TASK GOAL: Every line in the entries where "README" is found should be copied.
-- RECORDS FOR PROCESSING follows --
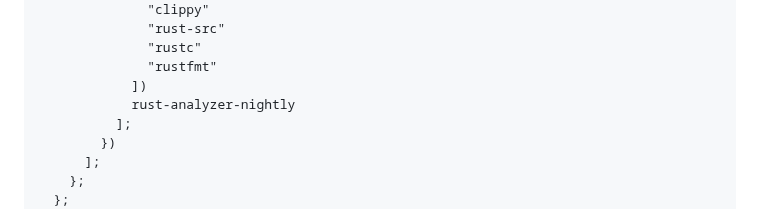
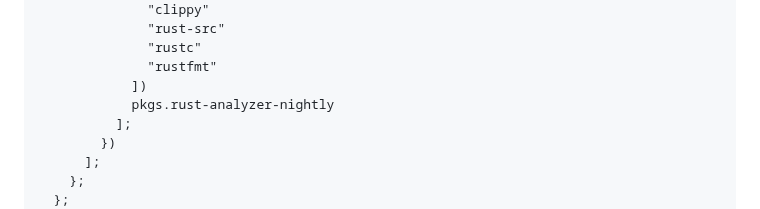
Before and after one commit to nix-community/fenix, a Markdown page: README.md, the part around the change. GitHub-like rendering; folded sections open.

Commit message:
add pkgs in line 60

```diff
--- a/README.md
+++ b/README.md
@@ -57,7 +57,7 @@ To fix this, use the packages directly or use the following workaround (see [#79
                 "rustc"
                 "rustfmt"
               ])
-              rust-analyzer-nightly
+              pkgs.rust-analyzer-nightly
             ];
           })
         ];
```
-- RECORDS FOR PROCESSING concluded --
SOLUTION FOR THIS EXERCISE:
Before and after one commit to nix-community/fenix, a Markdown page: README.md, the part around the change. GitHub-like rendering; folded sections open.
--- a/README.md
+++ b/README.md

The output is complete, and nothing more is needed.